The autumn chill did not stop the Mitchell Elementary School community from gathering Thursday on the site where their new school soon will stand to celebrate the progress being made on their new building.
Students in matching yellow T-shirts kicked off the event with a heartwarming rendition of “There’s a Leader in Me.” Mitchell Principal Elizabeth Castillo-Guajardo then spoke to the crowd in English and Spanish.
“We are so proud of the resiliency everyone has shown throughout this process,” Castillo-Guajardo said. “Our new school will be a symbol of promise and hope that will propel our students into their bright future.”
Nutrition Services is sponsoring a student jingle contest in honor of National School Lunch Week, which is being held Oct. 14-18.

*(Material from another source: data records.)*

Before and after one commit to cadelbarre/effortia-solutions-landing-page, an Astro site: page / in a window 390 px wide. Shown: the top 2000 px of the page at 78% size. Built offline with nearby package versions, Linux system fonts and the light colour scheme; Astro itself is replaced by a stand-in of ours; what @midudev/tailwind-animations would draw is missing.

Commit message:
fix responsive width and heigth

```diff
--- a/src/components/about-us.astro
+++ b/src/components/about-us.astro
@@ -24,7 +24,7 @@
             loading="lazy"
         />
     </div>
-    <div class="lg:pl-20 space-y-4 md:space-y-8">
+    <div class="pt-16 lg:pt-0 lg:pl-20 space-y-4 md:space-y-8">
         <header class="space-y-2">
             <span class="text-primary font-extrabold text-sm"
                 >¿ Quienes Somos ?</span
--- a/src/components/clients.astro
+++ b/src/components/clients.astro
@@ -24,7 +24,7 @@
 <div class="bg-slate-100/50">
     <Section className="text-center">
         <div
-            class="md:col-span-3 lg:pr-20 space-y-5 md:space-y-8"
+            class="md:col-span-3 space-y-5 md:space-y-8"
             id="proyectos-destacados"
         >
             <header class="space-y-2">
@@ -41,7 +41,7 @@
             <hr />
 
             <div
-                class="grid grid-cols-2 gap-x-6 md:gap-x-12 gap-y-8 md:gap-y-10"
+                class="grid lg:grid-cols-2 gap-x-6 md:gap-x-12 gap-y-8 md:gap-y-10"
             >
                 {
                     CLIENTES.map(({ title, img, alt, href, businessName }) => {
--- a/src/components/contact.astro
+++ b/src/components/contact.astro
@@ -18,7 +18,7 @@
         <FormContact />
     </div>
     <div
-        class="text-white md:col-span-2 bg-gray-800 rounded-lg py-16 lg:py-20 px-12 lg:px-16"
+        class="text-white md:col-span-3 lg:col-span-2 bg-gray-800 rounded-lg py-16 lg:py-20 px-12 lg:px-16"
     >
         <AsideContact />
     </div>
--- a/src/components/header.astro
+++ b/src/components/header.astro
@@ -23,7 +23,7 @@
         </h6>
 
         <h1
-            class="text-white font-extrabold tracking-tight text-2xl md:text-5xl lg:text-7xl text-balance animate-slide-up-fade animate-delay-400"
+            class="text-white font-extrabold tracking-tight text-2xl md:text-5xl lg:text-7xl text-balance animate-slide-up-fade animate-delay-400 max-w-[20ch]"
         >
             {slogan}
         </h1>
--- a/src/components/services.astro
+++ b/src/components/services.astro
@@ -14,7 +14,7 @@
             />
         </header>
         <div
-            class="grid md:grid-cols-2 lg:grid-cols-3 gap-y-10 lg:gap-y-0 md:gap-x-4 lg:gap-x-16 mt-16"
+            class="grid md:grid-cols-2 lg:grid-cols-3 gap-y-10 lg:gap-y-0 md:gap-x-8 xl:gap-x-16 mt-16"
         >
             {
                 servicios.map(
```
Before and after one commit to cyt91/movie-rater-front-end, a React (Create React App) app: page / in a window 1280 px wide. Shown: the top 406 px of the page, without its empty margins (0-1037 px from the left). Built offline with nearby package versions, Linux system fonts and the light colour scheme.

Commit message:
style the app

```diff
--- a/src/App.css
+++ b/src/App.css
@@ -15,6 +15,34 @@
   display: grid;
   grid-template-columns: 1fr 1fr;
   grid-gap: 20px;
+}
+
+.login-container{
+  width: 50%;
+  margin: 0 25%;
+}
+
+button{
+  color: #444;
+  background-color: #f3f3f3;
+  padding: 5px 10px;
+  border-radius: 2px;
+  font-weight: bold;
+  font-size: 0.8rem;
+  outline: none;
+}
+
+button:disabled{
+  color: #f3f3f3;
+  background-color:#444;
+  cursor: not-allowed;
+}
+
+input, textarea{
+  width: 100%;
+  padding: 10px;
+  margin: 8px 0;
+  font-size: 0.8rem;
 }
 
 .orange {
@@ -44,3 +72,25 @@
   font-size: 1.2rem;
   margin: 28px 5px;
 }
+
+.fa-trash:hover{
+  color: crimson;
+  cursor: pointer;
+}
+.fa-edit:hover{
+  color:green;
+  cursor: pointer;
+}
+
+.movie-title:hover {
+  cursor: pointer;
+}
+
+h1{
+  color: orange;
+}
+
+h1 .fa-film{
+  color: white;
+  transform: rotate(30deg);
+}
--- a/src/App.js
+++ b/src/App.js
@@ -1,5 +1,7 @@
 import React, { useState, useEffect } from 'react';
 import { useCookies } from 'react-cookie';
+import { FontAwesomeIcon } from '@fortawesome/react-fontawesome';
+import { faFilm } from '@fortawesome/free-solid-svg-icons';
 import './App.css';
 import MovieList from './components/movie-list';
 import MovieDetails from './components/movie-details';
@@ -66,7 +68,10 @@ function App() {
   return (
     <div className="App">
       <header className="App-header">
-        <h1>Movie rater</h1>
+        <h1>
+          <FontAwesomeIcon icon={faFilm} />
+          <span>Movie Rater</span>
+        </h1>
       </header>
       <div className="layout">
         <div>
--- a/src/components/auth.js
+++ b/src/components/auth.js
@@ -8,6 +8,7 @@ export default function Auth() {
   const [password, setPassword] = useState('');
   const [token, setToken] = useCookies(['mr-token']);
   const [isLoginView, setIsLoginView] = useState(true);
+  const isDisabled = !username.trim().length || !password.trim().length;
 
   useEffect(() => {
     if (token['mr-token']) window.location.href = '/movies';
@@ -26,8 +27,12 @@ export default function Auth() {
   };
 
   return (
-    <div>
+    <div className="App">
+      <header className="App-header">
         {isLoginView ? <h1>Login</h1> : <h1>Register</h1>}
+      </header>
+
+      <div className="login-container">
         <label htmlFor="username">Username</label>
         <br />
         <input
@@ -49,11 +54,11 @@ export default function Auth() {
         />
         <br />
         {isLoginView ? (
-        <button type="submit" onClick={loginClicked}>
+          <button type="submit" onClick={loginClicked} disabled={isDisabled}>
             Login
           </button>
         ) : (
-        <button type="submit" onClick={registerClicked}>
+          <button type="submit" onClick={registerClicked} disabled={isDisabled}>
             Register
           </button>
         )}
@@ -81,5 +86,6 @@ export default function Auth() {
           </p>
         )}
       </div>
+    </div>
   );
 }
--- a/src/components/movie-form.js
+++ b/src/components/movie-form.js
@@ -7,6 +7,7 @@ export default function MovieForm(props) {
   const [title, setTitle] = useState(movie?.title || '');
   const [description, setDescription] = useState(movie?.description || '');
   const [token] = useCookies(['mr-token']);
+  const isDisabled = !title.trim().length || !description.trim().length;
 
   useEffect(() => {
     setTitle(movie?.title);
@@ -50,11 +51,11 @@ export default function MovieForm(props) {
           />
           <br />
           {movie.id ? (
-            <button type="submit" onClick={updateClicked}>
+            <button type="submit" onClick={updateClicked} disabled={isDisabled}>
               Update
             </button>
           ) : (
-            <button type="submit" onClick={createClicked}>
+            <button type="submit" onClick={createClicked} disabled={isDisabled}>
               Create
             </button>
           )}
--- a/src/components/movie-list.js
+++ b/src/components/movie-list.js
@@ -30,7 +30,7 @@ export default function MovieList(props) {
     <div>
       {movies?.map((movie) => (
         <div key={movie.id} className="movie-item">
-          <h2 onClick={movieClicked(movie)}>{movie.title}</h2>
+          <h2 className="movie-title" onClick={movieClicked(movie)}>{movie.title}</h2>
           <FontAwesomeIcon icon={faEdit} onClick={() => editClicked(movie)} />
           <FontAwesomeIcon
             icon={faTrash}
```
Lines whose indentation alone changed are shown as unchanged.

National School Lunch Week was created by President John F. Kennedy in 1962 as an annual celebration of the National School Lunch Program. This year, the theme — What’s on Your Playlist? — highlights the variety of flavors and dishes offered in today’s school lunch.
“National School Lunch Week provides us with a great opportunity to celebrate the importance of a healthy school lunch, while also reinforcing the importance of eating good food and expanding students’ palates,” HISD Nutrition Services Officer Betti Wiggins said.
Red, white, silver, and blue balloons were artfully arranged into columns and arches alongside a bright red carpet that guided guests to the dining commons, where rows of black chairs were lined up.
The celebratory décor created a festive atmosphere for the official grand opening of the new Madison High School, built as part of the district’s 2012 Bond Program and opened to students in January 2019.
“It’s the perfect place to create a better version of ourselves,” Madison Senior Class President and Student Council Vice President Mariana Martinez said of the new school. “We’re really thankful.”